After a little accident by a former hair stylist, I headed to the Red Door salon in Chevy Chase in search of damage control.
I’d been “growing” my hair the past year to…regain my sexy after a failed love affair. A year ago my ex-boyfriend, who didn’t know me when I had long hair told me that he preferred me with long hair after seeing a picture of me from 10 years ago. His insensitive comment really affected my self esteem. What I should’ve said at the time was that I understood and that I too preferred his picture from 10 years ago and what you see now is what you get! Instead, I did what many women do, I tried to change myself to please him and the relationship ended for other reasons. Since it was never really about the long hair, of course.
Anyhoo back to my story, post hair consultation, the stylist asks “so you want me to give you a cute short hair cut?” I nodded and thought briefly of my dating prospects this year. But then I remembered that before the ex. my pixie hair style seemed to attract more attention.
Later, in the ladies room, a fellow customer said “you have such beautiful eyes! I was staring at you in the other room and saying to myself how I wished I looked like that!” I was surprised and actually looked into the mirror–she was right, my features are enhanced. I left the facility full of renewed confidence, after flirting with the parking garage attendent.
My outward gamine appearance now better matches my free spirit nature.
Sometimes we need to see ourselves through the eyes of another to fully appreciate our beauty and sometimes…we don’t.
Yesterday my 5 year old received some vaccinations to get her up to date for school. Last night, she experience fever as a result. As I cared for her, tenderly mopping her brow with a cool damp cloth she said “Mommy you are being SO good. Can you be this good all the time?”
I thought “WHAT THE F____?”
My 5 year old daughter was off school today so we spent the day bonding–just being girls. I took her along with me to the hair salon, afterwards we headed over to Home Depot to get much needed bedroom lighting.
Right away she spotted two different floor lamps both with multi-colored shades–one more suitable for children, the other more grown up. I eagerly put the floor lamp for her bedroom in the cart, and despite really liking her selection for my room, went instead with a safer choice–a brushed nickel floor lamp.
When we arrived at the checkout the saleswoman applauded my daughter’s choice for her room and stated enthusiastically, that it was a choice she’d make for her own bedroom, even as a grown up.
I reflected on how much more I’d preferred my daughter’s selection for my room. Yet I’d gone with a safer, more conservative choice, to avoid risk.
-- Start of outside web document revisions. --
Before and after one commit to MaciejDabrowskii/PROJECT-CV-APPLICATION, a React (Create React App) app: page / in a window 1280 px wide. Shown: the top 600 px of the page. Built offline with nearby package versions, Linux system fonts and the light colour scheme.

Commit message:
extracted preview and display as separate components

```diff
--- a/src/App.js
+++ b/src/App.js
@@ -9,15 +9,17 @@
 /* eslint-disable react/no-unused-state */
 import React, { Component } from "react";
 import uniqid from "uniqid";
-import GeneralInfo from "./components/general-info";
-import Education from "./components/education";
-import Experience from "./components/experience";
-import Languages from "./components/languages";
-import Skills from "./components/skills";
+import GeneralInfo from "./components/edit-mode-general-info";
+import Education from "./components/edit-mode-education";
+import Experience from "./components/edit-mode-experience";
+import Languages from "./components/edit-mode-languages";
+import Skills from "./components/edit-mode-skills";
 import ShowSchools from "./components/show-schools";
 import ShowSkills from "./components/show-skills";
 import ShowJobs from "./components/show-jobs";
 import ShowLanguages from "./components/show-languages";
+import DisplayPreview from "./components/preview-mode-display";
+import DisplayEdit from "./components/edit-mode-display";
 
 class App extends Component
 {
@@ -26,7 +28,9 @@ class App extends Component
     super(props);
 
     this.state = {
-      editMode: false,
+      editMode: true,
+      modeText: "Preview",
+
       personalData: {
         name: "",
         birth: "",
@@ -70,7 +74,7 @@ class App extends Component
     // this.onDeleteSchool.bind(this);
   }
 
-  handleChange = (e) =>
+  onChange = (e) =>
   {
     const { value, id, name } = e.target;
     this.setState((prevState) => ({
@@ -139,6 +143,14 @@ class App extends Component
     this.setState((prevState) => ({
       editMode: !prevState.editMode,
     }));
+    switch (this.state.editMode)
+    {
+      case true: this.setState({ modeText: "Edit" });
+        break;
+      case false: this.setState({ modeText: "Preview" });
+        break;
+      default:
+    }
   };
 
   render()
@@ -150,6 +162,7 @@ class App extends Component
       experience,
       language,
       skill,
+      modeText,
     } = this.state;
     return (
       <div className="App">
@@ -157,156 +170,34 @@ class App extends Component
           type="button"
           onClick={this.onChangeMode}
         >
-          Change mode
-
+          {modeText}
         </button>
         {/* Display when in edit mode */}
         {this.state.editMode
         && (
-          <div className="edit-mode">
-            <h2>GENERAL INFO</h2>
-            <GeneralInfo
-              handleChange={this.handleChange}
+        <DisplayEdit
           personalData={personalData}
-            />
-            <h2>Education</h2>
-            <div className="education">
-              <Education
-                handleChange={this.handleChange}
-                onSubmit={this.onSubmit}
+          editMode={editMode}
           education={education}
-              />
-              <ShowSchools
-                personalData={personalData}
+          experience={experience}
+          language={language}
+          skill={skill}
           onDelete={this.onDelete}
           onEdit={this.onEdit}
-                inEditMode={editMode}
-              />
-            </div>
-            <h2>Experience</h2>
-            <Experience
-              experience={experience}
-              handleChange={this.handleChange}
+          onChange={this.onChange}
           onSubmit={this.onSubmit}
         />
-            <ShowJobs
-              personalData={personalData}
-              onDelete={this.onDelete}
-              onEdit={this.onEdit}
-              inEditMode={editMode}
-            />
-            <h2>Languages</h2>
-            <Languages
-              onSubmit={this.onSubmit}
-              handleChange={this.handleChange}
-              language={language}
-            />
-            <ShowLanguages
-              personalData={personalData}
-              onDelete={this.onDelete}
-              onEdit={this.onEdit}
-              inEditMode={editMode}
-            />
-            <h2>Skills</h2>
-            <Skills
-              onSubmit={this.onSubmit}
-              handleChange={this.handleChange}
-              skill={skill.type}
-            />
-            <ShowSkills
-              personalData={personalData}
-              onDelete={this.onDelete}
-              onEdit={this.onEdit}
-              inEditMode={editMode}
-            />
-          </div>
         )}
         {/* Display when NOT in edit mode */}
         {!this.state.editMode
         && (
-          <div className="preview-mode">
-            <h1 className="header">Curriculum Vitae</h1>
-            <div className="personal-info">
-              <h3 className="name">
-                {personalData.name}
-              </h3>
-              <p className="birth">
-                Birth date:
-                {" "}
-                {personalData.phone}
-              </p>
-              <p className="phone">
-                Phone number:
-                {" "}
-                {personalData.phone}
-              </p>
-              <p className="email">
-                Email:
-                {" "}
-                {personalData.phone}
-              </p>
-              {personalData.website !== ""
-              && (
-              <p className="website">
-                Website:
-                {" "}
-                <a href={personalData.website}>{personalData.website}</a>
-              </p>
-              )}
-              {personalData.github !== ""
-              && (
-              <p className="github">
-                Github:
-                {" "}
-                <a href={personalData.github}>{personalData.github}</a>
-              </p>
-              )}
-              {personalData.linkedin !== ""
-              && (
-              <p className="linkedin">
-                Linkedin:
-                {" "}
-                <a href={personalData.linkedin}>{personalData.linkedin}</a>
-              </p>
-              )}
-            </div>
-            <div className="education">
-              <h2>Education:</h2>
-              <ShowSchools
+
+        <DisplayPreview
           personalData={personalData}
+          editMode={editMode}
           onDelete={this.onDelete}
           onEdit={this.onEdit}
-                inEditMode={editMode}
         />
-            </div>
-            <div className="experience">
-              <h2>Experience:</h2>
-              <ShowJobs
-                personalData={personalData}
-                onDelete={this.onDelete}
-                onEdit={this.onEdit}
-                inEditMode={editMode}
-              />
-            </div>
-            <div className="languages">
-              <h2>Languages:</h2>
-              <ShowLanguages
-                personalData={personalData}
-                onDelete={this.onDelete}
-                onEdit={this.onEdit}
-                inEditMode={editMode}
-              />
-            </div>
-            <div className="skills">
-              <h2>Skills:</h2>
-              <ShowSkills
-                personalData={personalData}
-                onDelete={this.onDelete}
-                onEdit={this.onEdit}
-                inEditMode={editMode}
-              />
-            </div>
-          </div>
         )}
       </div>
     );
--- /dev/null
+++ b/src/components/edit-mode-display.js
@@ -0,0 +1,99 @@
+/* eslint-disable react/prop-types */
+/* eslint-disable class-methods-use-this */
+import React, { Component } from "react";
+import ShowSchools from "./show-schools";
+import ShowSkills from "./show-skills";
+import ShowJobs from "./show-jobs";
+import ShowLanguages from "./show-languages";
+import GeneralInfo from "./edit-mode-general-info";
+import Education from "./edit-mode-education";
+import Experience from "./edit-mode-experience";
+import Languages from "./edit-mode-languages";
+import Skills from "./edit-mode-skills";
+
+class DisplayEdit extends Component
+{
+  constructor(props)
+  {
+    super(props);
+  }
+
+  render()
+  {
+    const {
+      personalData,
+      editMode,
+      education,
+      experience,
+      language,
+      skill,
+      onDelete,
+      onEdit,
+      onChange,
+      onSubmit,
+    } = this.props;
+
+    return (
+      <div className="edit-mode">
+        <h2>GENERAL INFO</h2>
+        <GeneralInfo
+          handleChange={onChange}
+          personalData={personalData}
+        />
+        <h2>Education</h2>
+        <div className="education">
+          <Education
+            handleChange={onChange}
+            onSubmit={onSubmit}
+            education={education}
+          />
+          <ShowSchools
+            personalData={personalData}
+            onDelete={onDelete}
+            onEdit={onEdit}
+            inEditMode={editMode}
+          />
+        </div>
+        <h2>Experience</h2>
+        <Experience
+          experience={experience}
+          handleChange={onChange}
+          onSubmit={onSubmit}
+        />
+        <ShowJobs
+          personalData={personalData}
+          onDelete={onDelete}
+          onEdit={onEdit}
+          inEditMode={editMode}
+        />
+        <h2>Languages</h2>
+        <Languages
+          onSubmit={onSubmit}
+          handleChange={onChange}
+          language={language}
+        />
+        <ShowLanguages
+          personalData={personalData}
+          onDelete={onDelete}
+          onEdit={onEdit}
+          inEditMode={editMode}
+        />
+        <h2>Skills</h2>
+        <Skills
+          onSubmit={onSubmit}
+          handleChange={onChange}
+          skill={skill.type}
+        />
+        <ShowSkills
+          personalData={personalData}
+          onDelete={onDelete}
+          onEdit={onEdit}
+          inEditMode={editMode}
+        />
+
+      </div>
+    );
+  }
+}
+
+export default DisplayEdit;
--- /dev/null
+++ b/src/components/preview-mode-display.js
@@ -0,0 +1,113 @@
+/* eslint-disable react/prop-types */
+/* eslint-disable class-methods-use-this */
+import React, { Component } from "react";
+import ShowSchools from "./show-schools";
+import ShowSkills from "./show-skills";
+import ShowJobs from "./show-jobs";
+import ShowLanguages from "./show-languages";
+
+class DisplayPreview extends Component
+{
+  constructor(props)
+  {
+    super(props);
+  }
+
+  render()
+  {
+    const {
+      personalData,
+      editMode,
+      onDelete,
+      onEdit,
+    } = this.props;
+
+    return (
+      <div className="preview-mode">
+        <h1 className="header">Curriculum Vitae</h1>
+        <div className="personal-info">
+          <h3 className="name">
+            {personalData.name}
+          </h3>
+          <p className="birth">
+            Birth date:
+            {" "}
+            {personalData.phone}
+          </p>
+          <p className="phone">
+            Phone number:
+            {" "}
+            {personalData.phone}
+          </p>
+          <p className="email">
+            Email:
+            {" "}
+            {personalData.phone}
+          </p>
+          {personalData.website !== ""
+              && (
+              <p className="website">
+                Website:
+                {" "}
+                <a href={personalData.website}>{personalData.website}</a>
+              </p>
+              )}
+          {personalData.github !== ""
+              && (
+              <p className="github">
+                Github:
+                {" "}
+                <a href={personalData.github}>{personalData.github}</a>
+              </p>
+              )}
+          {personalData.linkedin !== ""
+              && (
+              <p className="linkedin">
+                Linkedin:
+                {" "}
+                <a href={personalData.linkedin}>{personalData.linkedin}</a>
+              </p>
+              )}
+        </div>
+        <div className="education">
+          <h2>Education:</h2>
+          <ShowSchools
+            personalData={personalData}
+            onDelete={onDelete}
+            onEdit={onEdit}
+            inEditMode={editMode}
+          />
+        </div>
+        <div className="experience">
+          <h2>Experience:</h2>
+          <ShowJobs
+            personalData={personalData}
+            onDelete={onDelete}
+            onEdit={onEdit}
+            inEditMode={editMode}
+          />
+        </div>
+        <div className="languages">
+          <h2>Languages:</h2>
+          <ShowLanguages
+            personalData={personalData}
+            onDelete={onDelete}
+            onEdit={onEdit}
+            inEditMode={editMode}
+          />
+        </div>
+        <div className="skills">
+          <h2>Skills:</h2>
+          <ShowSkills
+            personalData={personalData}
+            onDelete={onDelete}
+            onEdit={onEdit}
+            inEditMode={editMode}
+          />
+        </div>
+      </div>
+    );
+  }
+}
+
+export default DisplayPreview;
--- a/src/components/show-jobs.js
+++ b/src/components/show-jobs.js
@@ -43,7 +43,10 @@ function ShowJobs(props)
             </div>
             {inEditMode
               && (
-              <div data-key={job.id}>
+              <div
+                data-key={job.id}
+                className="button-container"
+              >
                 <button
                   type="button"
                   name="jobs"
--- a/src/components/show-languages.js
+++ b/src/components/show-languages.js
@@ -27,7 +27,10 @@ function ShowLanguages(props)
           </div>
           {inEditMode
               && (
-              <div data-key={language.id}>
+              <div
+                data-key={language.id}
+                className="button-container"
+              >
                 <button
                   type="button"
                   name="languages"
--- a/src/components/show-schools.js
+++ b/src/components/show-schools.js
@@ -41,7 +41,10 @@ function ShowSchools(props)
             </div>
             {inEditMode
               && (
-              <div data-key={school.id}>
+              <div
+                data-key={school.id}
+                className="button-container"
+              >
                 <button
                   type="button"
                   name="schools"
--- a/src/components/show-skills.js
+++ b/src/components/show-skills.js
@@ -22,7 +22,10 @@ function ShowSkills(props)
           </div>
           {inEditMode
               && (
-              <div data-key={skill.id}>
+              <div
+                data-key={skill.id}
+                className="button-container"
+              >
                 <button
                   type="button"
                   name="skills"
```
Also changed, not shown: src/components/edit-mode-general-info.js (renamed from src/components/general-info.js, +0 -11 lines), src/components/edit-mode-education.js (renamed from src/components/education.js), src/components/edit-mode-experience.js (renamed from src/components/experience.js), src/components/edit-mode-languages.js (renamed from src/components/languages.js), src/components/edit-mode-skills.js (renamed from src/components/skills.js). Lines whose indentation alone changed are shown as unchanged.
I mean, really…it’s just lighting!
I also thought about easily we allow the color in our lives to seep away when we become adults, by consistently sticking to ‘safe’ decisions, including those with few consequences.
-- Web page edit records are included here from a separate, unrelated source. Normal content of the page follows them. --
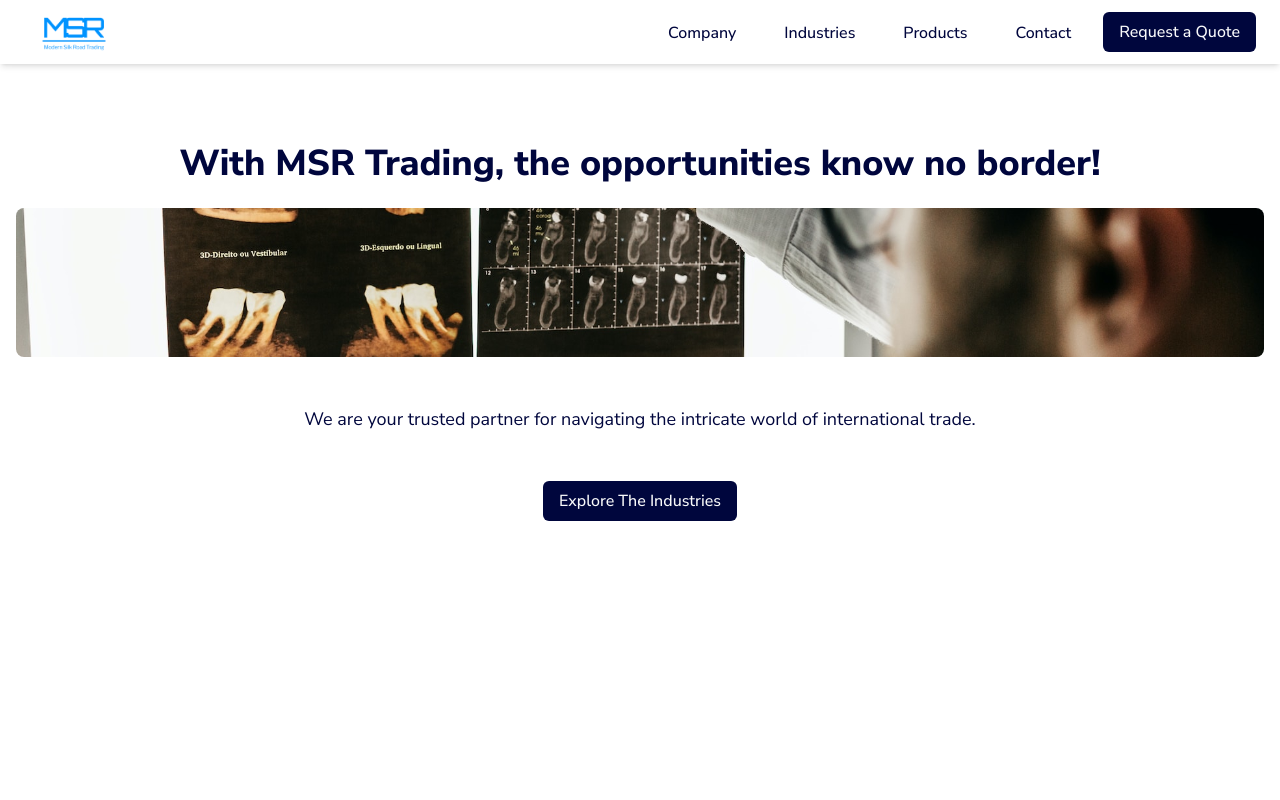
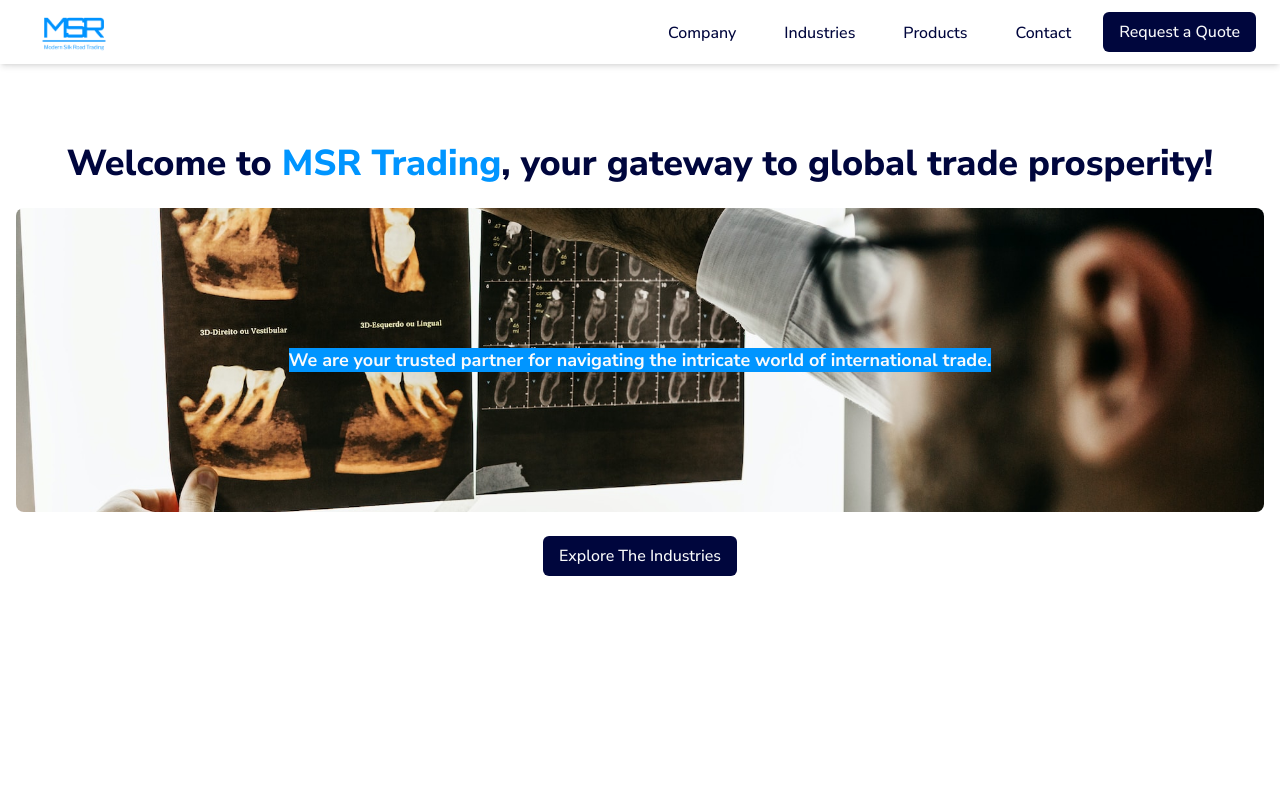
Before and after one commit to musaakhmed/msr-trading, a Next.js app: page / in a window 1280 px wide. Shown: the top 800 px of the page. Built offline with nearby package versions, Linux system fonts and the light colour scheme.

Commit message:
fix: adapt the text and description of the hero section

```diff
--- a/src/components/ui/Hero/Hero.tsx
+++ b/src/components/ui/Hero/Hero.tsx
@@ -4,8 +4,7 @@ import { Button } from '@/components/ui/button';
 
 export default function Hero() {
 	return (
-		<>
-			<motion.section className=" flex h-[calc(100vh-4rem)] flex-col justify-start space-y-6 py-36">
+			<motion.section className=" flex h-[calc(100vh-5em)] flex-col justify-start space-y-6 py-36">
 				<motion.h1
 					initial={{ opacity: 0, y: 25 }}
 					animate={{
@@ -18,11 +17,11 @@ export default function Hero() {
 					}}
 					className="text-text px-6 text-center text-4xl font-extrabold  "
 				>
-					With <span className="">MSR Trading</span>, the
-					opportunities know no border!
+					Welcome
+					to <span className='text-accent'>MSR Trading</span>, your gateway to global trade prosperity!
 				</motion.h1>
 				<motion.div
-					className="bg-cerulean-800 bg-hero-pattern mx-4 h-1/3 rounded-lg bg-cover bg-center bg-blend-overlay"
+					className="bg-opacity-75 bg-hero-pattern mx-4 h-full rounded-lg bg-cover bg-center flex flex-col justify-center"
 					initial={{ opacity: 0 }}
 					animate={{
 						opacity: 1,
@@ -32,10 +31,9 @@ export default function Hero() {
 							delay: 0.5,
 						},
 					}}
-				/>
-
+				>
 				<motion.p
-					className="p-6 text-center text-lg"
+					className="p-6 text-center text-lg rounded-lg text-primary-foreground font-bold "
 					initial={{ opacity: 0, y: 25 }}
 					animate={{
 						opacity: 1,
@@ -47,9 +45,13 @@ export default function Hero() {
 						},
 					}}
 				>
-					We are your trusted partner for navigating the intricate
+					<span className='bg-accent'>
+						We are your trusted partner for navigating the intricate
 					world of international trade.
+					</span>
 				</motion.p>
+				</motion.div>
+
 
 				<motion.div
 					initial={{ opacity: 0, y: 25 }}
@@ -68,7 +70,5 @@ export default function Hero() {
 					<Button className="text-md">Explore The Industries</Button>
 				</motion.div>
 			</motion.section>
-			{/* <div className='h-screen'></div> */}
-		</>
 	);
 }
```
So, I told the saleswoman to wait…that I had to make a switch real quick.
When my daughter and I returned home, I was thrilled to see how perfectly the new floor lamp picked up the colors from my primal quilt.
This small detail brought my bedroom to life!
I feel enormous guilt for burdening my perfect children with a father who doesn’t want them, a grandmother too abused to fully show the love she has for them, three dead grandparents, and an undeserving substitute.
How do I move forward and create a new story for them?
I used to give my trust quickly and without discretion, asking nothing in return–very much like the gift that was not appreciated because of its (lack of) presentation.
Resulting bad experiences would lead me to have feelings of low self worth, and eventually I stopped trusting myself and could no longer rely on my own judgement.
Disappointed, I eventually learned not to trust others at all–giving up a key ingredient to enjoying life.
I’ve since learned that trust is earned–a thing of consideration, if you will. It should build over time and eventually reach a tipping point where it’s either given freely… or not at all.
But when it comes to trusting yourself–do it absolutely without hesitation.
I used to push against the grain upon meeting obstacles, now I accept the situation and go for plan B and the outcome is better than I ever expected…
I dreamed for years about the perfect bed. I envisioned majestic, luxurious, romantic nights of impassioned lovemaking in that bed. I saved and saved, and then I found it–an Ethan Allen British Classics Montego Canopy bed, California King size. A four poster bed of carved mahogany with pineapple finials, that’d look right at home in the antebellum south. The bed was so big, it had its own wardrobe for linens.
Once lovers experienced it, they’d invite themselves to spend the night. And the next night, and the next. Proposals, marriages, and other longer term relationships were built around that bed. A bed that no longer felt my own.
Today the bed I call my own is a vintage brass and iron bed–Queen size. Dressed in linens and a primal quilt.
In which I feed myself pineapple and chocolate.